Task goal: Repeat every record below exactly, but leave out any pictures.

+++ Exercise inputs

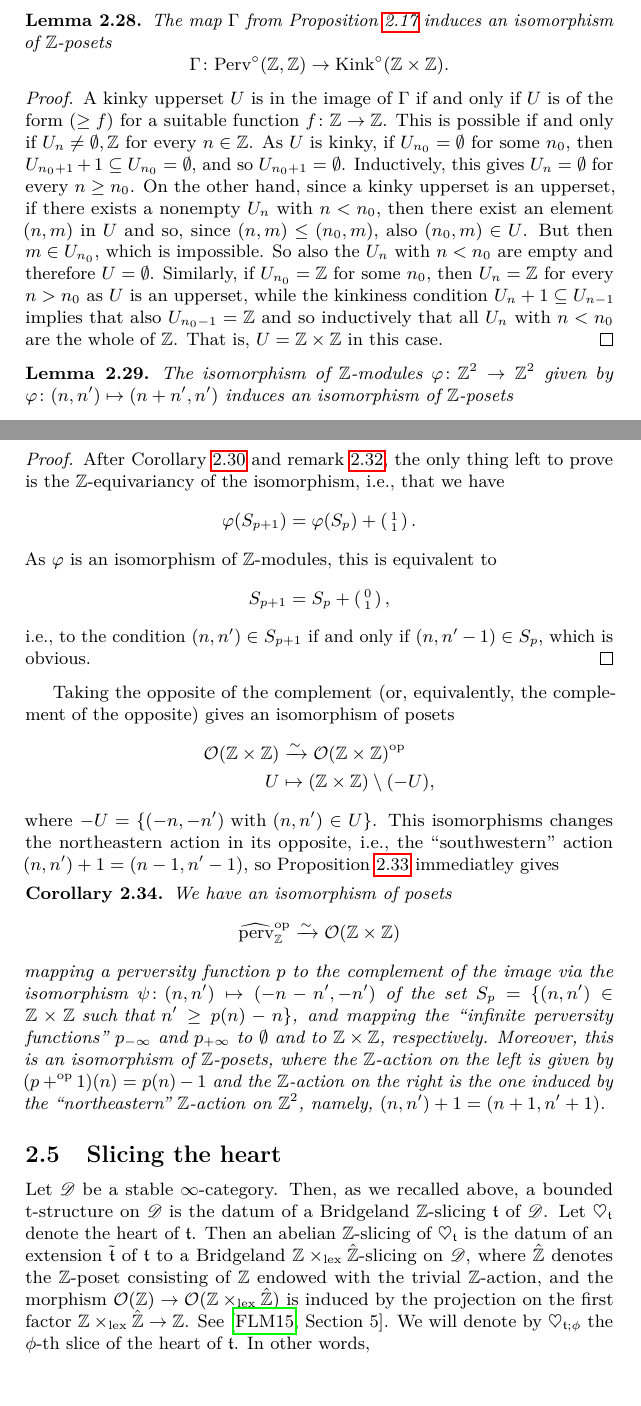
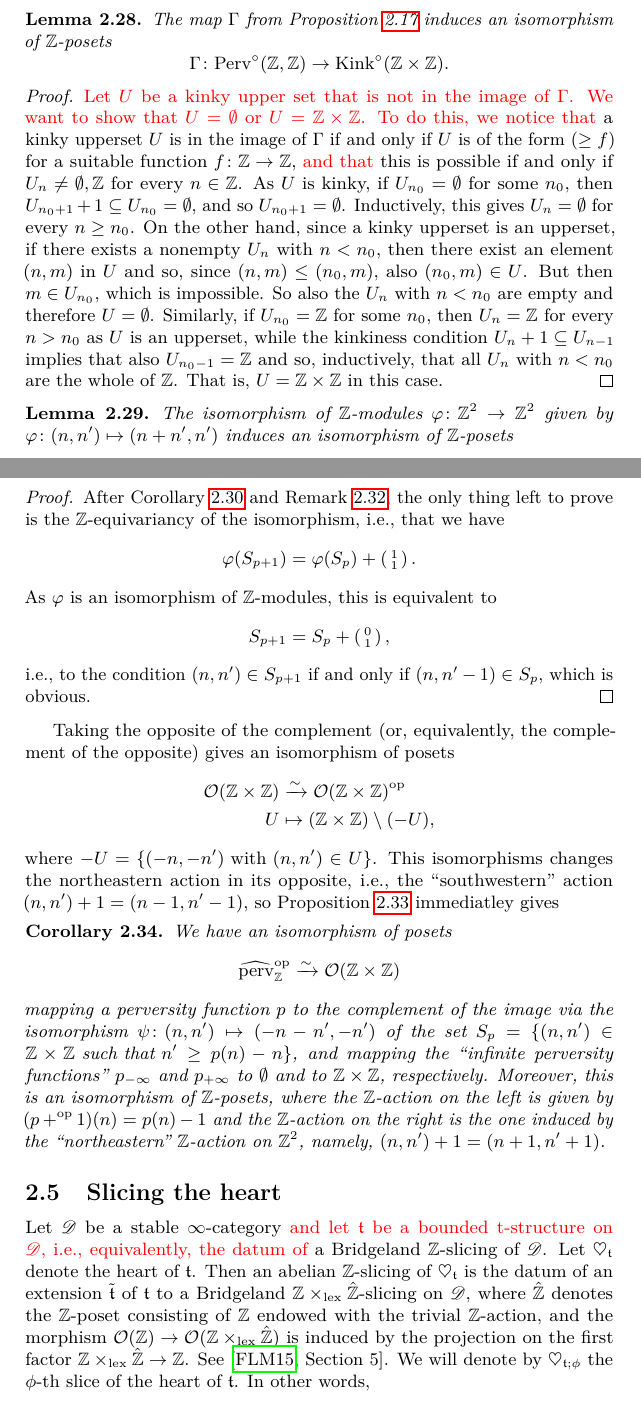
Before and after one commit to domenic-o/perversities, a LaTeX document (perversities.tex): two parts of pages 13 and 15 of 27, joined at a grey line, cut so that both start at the same text. Compiled offline with pdfLaTeX.

Commit message:
fino a pagina 15
qualche minimo aggiustamento all’esposizione

```diff
--- a/perversities.tex
+++ b/perversities.tex
@@ -568,7 +570,8 @@ The map $\Gamma$ from Proposition \ref{graphs} induces an isomorphism of $\Z$-po
   \]
 \end{lem}
 \begin{proof}
-A kinky upperset $U$ is in the image of $\Gamma$ if and only if $U$ is of the form $(\geq f)$ for a suitable function $f\colon \Z\to \Z$. This is possible if and only if $U_n\neq \emptyset,\Z$ for every $n\in \Z$. As $U$ is kinky, if $U_{n_0}=\emptyset$ for some $n_0$, then $U_{n_0+1}+1\subseteq U_{n_0}=\emptyset$, and so $U_{n_0+1}=\emptyset$. Inductively, this gives $U_n=\emptyset$ for every $n\geq n_0$.  On the other hand, since a kinky upperset is an upperset, if there exists a nonempty $U_n$ with $n<n_0$, then there exist an element $(n,m)$ in $U$ and so, since $(n,m)\leq (n_0,m)$, also $ (n_0,m)\in U$. But then $m\in U_{n_0}$, which is impossible. So also the $U_n$ with $n<n_0$ are empty and therefore $U=\emptyset$. Similarly, if $U_{n_0}=\Z$ for some $n_0$, then $U_n=\Z$ for every $n>n_0$ as $U$ is an upperset, while the kinkiness condition $U_{n}+1\subseteq U_{n-1}$ implies that also $U_{n_0-1}=\Z$ and so inductively that all $U_n$ with $n<n_0$ are the whole of $\Z$. That is, $U=\Z\times\Z$ in this case.
+{\color{red}Let $U$ be a kinky upper set that is not in the image of $\Gamma$. We want to show that $U=\emptyset$ or $U=\Z\times \Z$. To do this, we notice that}
+a kinky upperset $U$ is in the image of $\Gamma$ if and only if $U$ is of the form $(\geq f)$ for a suitable function $f\colon \Z\to \Z$, {\color{red}and that} this is possible if and only if $U_n\neq \emptyset,\Z$ for every $n\in \Z$.  As $U$ is kinky, if $U_{n_0}=\emptyset$ for some $n_0$, then $U_{n_0+1}+1\subseteq U_{n_0}=\emptyset$, and so $U_{n_0+1}=\emptyset$. Inductively, this gives $U_n=\emptyset$ for every $n\geq n_0$.  On the other hand, since a kinky upperset is an upperset, if there exists a nonempty $U_n$ with $n<n_0$, then there exist an element $(n,m)$ in $U$ and so, since $(n,m)\leq (n_0,m)$, also $ (n_0,m)\in U$. But then $m\in U_{n_0}$, which is impossible. So also the $U_n$ with $n<n_0$ are empty and therefore $U=\emptyset$. Similarly, if $U_{n_0}=\Z$ for some $n_0$, then $U_n=\Z$ for every $n>n_0$ as $U$ is an upperset, while the kinkiness condition $U_{n}+1\subseteq U_{n-1}$ implies that also $U_{n_0-1}=\Z$ and so, inductively, that all $U_n$ with $n<n_0$ are the whole of $\Z$. That is, $U=\Z\times\Z$ in this case.
 \end{proof}
 
 \begin{lem}\label{equiv}
@@ -614,7 +617,7 @@ We have an isomorphism of posets
 mapping a perversity function $p$ to the image via the isomorphism $\varphi\colon (n,n')\mapsto (n+n',n')$ of the set $S_p=\{(n,n')\in \Z\times \Z\text{ such that } n'\geq p(n)-n\}$, and mapping the ``infinite perversity functions'' $p_{-\infty}$ and $p_{+\infty}$ to $\Z\times \Z$ and to $\emptyset$, respectively. Moreover, this is an isomorphism of $\Z$-posets, where the $\Z$-action on the left is given by $(p+1)(n)=p(n)+1$ and the $\Z$-action on the right is the one induced by the ``northeastern'' $\Z$-action on $\Z^2$, namely, $(n,n')+1=(n+1,n'+1)$.
 \end{prop}
 \begin{proof}
-After Corollary \ref{corperv} and remark \ref{missing}, the only thing left to prove is the $\Z$-equivariancy of the isomorphism, i.e., that we have
+After Corollary \ref{corperv} and Remark \ref{missing}, the only thing left to prove is the $\Z$-equivariancy of the isomorphism, i.e., that we have
 \[
 \varphi(S_{p+1})=\varphi(S_p)+\left(\begin{smallmatrix}1\\1\end{smallmatrix}\right).
 \]
@@ -640,7 +643,7 @@ mapping a perversity function $p$ to the complement of the image via the isomorp
 \end{cor}
 
 \subsection{Slicing the heart}\label{sec:heart}
-Let $\mathscr{D}$ be a stable $\infty$-category. Then, as we recalled above, a bounded t-structure on $\mathscr{D}$ is the datum of a Bridgeland $\Z$-slicing $\tee$ of $\mathscr{D}$. Let $\heartsuit_{\mathfrak{t}}$ denote the heart of $\mathfrak{t}$. Then an abelian $\Z$-slicing of $\heartsuit_{\mathfrak{t}}$ is the datum of an extension $\tilde{\tee}$ of $\tee$ to a Bridgeland $\Z\times_{\mathrm{lex}}\hat{\Z}$-slicing on $\mathscr{D}$, where $\hat{\Z}$ denotes the $\Z$-poset consisting of $\Z$ endowed with the trivial $\Z$-action, and the morphism $\Oo(\Z)\to \Oo(\Z\times_{\mathrm{lex}}\hat{\Z})$ is induced by the projection on the first factor $\Z\times_{\mathrm{lex}}\hat{\Z}\to \Z$. See \cite[Section 5]{fosco}. We will denote by $\heartsuit_{\tee;\phi}$ the $\phi$-th slice of the heart of $\tee$. In other words,
+Let $\mathscr{D}$ be a stable $\infty$-category {\color{red} and let $\tee$ be a bounded t-structure on $\mathscr{D}$, i.e., equivalently, the datum of} a Bridgeland $\Z$-slicing of $\mathscr{D}$. Let $\heartsuit_{\mathfrak{t}}$ denote the heart of $\mathfrak{t}$. Then an abelian $\Z$-slicing of $\heartsuit_{\mathfrak{t}}$ is the datum of an extension $\tilde{\tee}$ of $\tee$ to a Bridgeland $\Z\times_{\mathrm{lex}}\hat{\Z}$-slicing on $\mathscr{D}$, where $\hat{\Z}$ denotes the $\Z$-poset consisting of $\Z$ endowed with the trivial $\Z$-action, and the morphism $\Oo(\Z)\to \Oo(\Z\times_{\mathrm{lex}}\hat{\Z})$ is induced by the projection on the first factor $\Z\times_{\mathrm{lex}}\hat{\Z}\to \Z$. See \cite[Section 5]{fosco}. We will denote by $\heartsuit_{\tee;\phi}$ the $\phi$-th slice of the heart of $\tee$. In other words,
 \[
 \heartsuit_{\tee;\phi}=\mathscr{D}_{\tilde{\tee};(0,\phi)}.
 \]
```
Also changed, not shown: perversities.pdf, perversities.tex (10 more changed lines), 5 other files.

++++++

Response box:
Before and after one commit to domenic-o/perversities, a LaTeX document (perversities.tex): two parts of pages 13 and 15 of 27, joined at a grey line, cut so that both start at the same text. Compiled offline with pdfLaTeX.

Commit message:
fino a pagina 15
qualche minimo aggiustamento all’esposizione

```diff
--- a/perversities.tex
+++ b/perversities.tex
@@ -568,7 +570,8 @@ The map $\Gamma$ from Proposition \ref{graphs} induces an isomorphism of $\Z$-po
   \]
 \end{lem}
 \begin{proof}
-A kinky upperset $U$ is in the image of $\Gamma$ if and only if $U$ is of the form $(\geq f)$ for a suitable function $f\colon \Z\to \Z$. This is possible if and only if $U_n\neq \emptyset,\Z$ for every $n\in \Z$. As $U$ is kinky, if $U_{n_0}=\emptyset$ for some $n_0$, then $U_{n_0+1}+1\subseteq U_{n_0}=\emptyset$, and so $U_{n_0+1}=\emptyset$. Inductively, this gives $U_n=\emptyset$ for every $n\geq n_0$.  On the other hand, since a kinky upperset is an upperset, if there exists a nonempty $U_n$ with $n<n_0$, then there exist an element $(n,m)$ in $U$ and so, since $(n,m)\leq (n_0,m)$, also $ (n_0,m)\in U$. But then $m\in U_{n_0}$, which is impossible. So also the $U_n$ with $n<n_0$ are empty and therefore $U=\emptyset$. Similarly, if $U_{n_0}=\Z$ for some $n_0$, then $U_n=\Z$ for every $n>n_0$ as $U$ is an upperset, while the kinkiness condition $U_{n}+1\subseteq U_{n-1}$ implies that also $U_{n_0-1}=\Z$ and so inductively that all $U_n$ with $n<n_0$ are the whole of $\Z$. That is, $U=\Z\times\Z$ in this case.
+{\color{red}Let $U$ be a kinky upper set that is not in the image of $\Gamma$. We want to show that $U=\emptyset$ or $U=\Z\times \Z$. To do this, we notice that}
+a kinky upperset $U$ is in the image of $\Gamma$ if and only if $U$ is of the form $(\geq f)$ for a suitable function $f\colon \Z\to \Z$, {\color{red}and that} this is possible if and only if $U_n\neq \emptyset,\Z$ for every $n\in \Z$.  As $U$ is kinky, if $U_{n_0}=\emptyset$ for some $n_0$, then $U_{n_0+1}+1\subseteq U_{n_0}=\emptyset$, and so $U_{n_0+1}=\emptyset$. Inductively, this gives $U_n=\emptyset$ for every $n\geq n_0$.  On the other hand, since a kinky upperset is an upperset, if there exists a nonempty $U_n$ with $n<n_0$, then there exist an element $(n,m)$ in $U$ and so, since $(n,m)\leq (n_0,m)$, also $ (n_0,m)\in U$. But then $m\in U_{n_0}$, which is impossible. So also the $U_n$ with $n<n_0$ are empty and therefore $U=\emptyset$. Similarly, if $U_{n_0}=\Z$ for some $n_0$, then $U_n=\Z$ for every $n>n_0$ as $U$ is an upperset, while the kinkiness condition $U_{n}+1\subseteq U_{n-1}$ implies that also $U_{n_0-1}=\Z$ and so, inductively, that all $U_n$ with $n<n_0$ are the whole of $\Z$. That is, $U=\Z\times\Z$ in this case.
 \end{proof}
 
 \begin{lem}\label{equiv}
@@ -614,7 +617,7 @@ We have an isomorphism of posets
 mapping a perversity function $p$ to the image via the isomorphism $\varphi\colon (n,n')\mapsto (n+n',n')$ of the set $S_p=\{(n,n')\in \Z\times \Z\text{ such that } n'\geq p(n)-n\}$, and mapping the ``infinite perversity functions'' $p_{-\infty}$ and $p_{+\infty}$ to $\Z\times \Z$ and to $\emptyset$, respectively. Moreover, this is an isomorphism of $\Z$-posets, where the $\Z$-action on the left is given by $(p+1)(n)=p(n)+1$ and the $\Z$-action on the right is the one induced by the ``northeastern'' $\Z$-action on $\Z^2$, namely, $(n,n')+1=(n+1,n'+1)$.
 \end{prop}
 \begin{proof}
-After Corollary \ref{corperv} and remark \ref{missing}, the only thing left to prove is the $\Z$-equivariancy of the isomorphism, i.e., that we have
+After Corollary \ref{corperv} and Remark \ref{missing}, the only thing left to prove is the $\Z$-equivariancy of the isomorphism, i.e., that we have
 \[
 \varphi(S_{p+1})=\varphi(S_p)+\left(\begin{smallmatrix}1\\1\end{smallmatrix}\right).
 \]
@@ -640,7 +643,7 @@ mapping a perversity function $p$ to the complement of the image via the isomorp
 \end{cor}
 
 \subsection{Slicing the heart}\label{sec:heart}
-Let $\mathscr{D}$ be a stable $\infty$-category. Then, as we recalled above, a bounded t-structure on $\mathscr{D}$ is the datum of a Bridgeland $\Z$-slicing $\tee$ of $\mathscr{D}$. Let $\heartsuit_{\mathfrak{t}}$ denote the heart of $\mathfrak{t}$. Then an abelian $\Z$-slicing of $\heartsuit_{\mathfrak{t}}$ is the datum of an extension $\tilde{\tee}$ of $\tee$ to a Bridgeland $\Z\times_{\mathrm{lex}}\hat{\Z}$-slicing on $\mathscr{D}$, where $\hat{\Z}$ denotes the $\Z$-poset consisting of $\Z$ endowed with the trivial $\Z$-action, and the morphism $\Oo(\Z)\to \Oo(\Z\times_{\mathrm{lex}}\hat{\Z})$ is induced by the projection on the first factor $\Z\times_{\mathrm{lex}}\hat{\Z}\to \Z$. See \cite[Section 5]{fosco}. We will denote by $\heartsuit_{\tee;\phi}$ the $\phi$-th slice of the heart of $\tee$. In other words,
+Let $\mathscr{D}$ be a stable $\infty$-category {\color{red} and let $\tee$ be a bounded t-structure on $\mathscr{D}$, i.e., equivalently, the datum of} a Bridgeland $\Z$-slicing of $\mathscr{D}$. Let $\heartsuit_{\mathfrak{t}}$ denote the heart of $\mathfrak{t}$. Then an abelian $\Z$-slicing of $\heartsuit_{\mathfrak{t}}$ is the datum of an extension $\tilde{\tee}$ of $\tee$ to a Bridgeland $\Z\times_{\mathrm{lex}}\hat{\Z}$-slicing on $\mathscr{D}$, where $\hat{\Z}$ denotes the $\Z$-poset consisting of $\Z$ endowed with the trivial $\Z$-action, and the morphism $\Oo(\Z)\to \Oo(\Z\times_{\mathrm{lex}}\hat{\Z})$ is induced by the projection on the first factor $\Z\times_{\mathrm{lex}}\hat{\Z}\to \Z$. See \cite[Section 5]{fosco}. We will denote by $\heartsuit_{\tee;\phi}$ the $\phi$-th slice of the heart of $\tee$. In other words,
 \[
 \heartsuit_{\tee;\phi}=\mathscr{D}_{\tilde{\tee};(0,\phi)}.
 \]
```
Also changed, not shown: perversities.pdf, perversities.tex (10 more changed lines), 5 other files.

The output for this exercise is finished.